The changes have proven somewhat controversial among South Koreans, who fear that the transfer could embolden their already erratic neighbour. In particular, some South Koreans worry that these changes could cause the North Korean leadership to misperceive a decline in the US willingness to defend them against a North Korean attack. Although the Americans see the redistribution of troops and missions between US and South Korean forces as upgrading South Korea’s status and underscoring US confidence in its improving military capabilities, many South Koreans interpret the move as reflecting American eagerness to reduce its commitments. For some, the move engendered the same anxieties that South Koreans experienced when President Richard Nixon removed the Seventh Infantry Division in 1971 and President Jimmy Carter proposed in 1976 to withdraw all US troops from Korea.

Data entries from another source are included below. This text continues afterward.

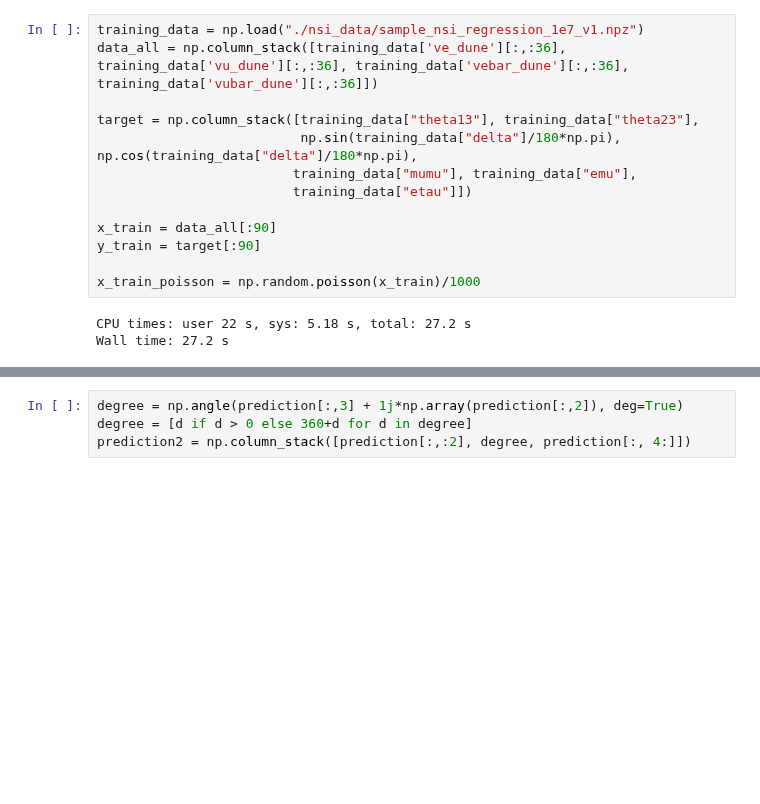
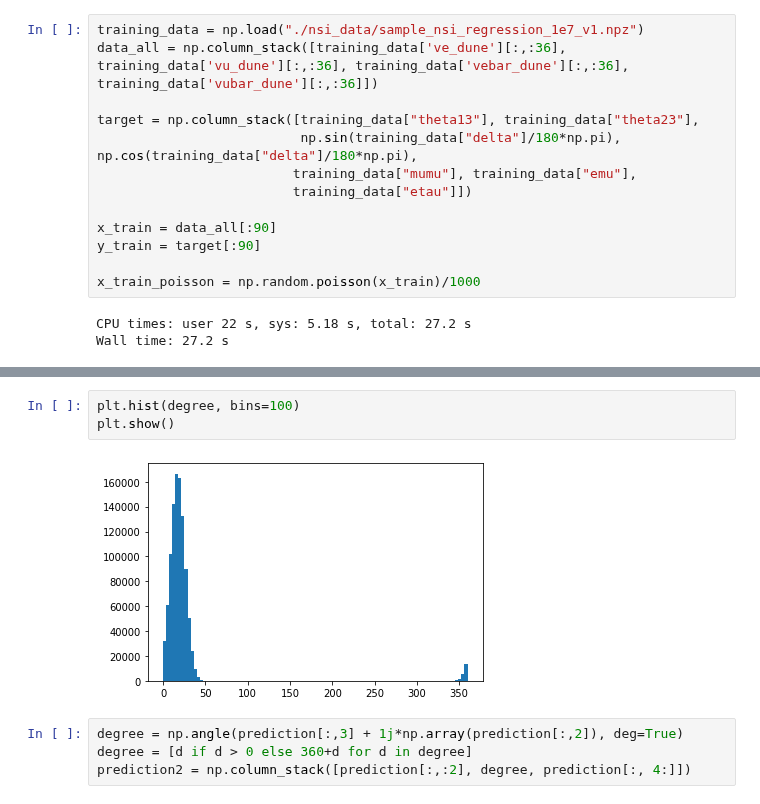
Before and after one commit to davidho27941/ML4NO, a Jupyter notebook: NSI/nsi_contour-angleTran-allparam.ipynb, the cells around one changed output, grey strips where cells are left out. Drawn from its saved outputs; the diff is of its cells as text; blank space fills up the shorter version.

```diff
--- a/NSI/nsi_contour-angleTran-allparam.ipynb
+++ b/NSI/nsi_contour-angleTran-allparam.ipynb
@@ -107,3 +107,8 @@ Wall time: 36.3 s
+# %%
+plt.hist(degree, bins=100)
+plt.show()
+# %% [output]
+[figure, added]
 # %%
 degree = np.angle(prediction[:,3] + 1j*np.array(prediction[:,2]), deg=True)
 degree = [d if d > 0 else 360+d for d in degree]
```
Also changed, not shown: parts of 5 cells of this notebook, 1 other file.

As a reassurance, the two militaries have developed comprehensive plans to ensure that US reinforcements can flow from Japan through Pusan and other areas of South Korea in a crisis. These facilities need protection from the missile defences that will be located in South Korea, Japan, and on the ships operating out of the Jeju Island base.Enjoying this article? Click here to subscribe for full access. Just $5 a month.
Notwithstanding Ahn’s suspicions, the laws of physics and geography mean that positioning the US interceptors closer to the DMZ wouldn’t provide any greater protection to South Korea’s border regions. North Korea has a large number of short-range missiles that could hit targets in South Korea, and the United States would need an enormous number of interceptor rockets to destroy these incoming missiles as well as extensive command and control facilities. Furthermore, North Korea can easily attack South Korea through a variety of other means given their proximity. Not only is Seoul within closer range of North Korea’s long-range artillery, but Pyongyang has also developed and practices the capacity to deploy commandos by land (through tunnels) or by sea (with the help of submarines).
As for China, the United States isn’t pursuing a military containment strategy against China, which wouldn’t be supported by the government of South Korea and may other Asian countries. US national security documents, ranging from presidential speeches to White House strategy documents, to the detailed programme budget justifications the US Defence Department submits to Congress, make clear that the developing US ballistic missile defence architecture in Asia is not designed to, nor capable of, shielding Japan, Taiwan, or any other country from China’s vast missile ballistic arsenal, which now numbers more than a thousand missiles and continues to grow.
The main objective of the interceptors on the ships that will be based on Jeju Island is to counter North Korea’s much smaller and less sophisticated missile arsenal. The Pentagon is certainly not aiming to develop, in Ahn’s words, the ‘capability to strike long-range ballistic missile batteries in southeast China that target Japan or Taiwan,’ which would be an act of war best undertaken by US submarines or another platform rather than from a fixed base. And the interceptor missiles the Aegis destroyers have would be pretty useless for the role of attacking missile batteries in southeast China since they do not even have warheads or kinetic explosives. Rather, they are designed to smash into a target moving at ballistic speed, obliterating it through the resulting collusion, rather than through a detonation.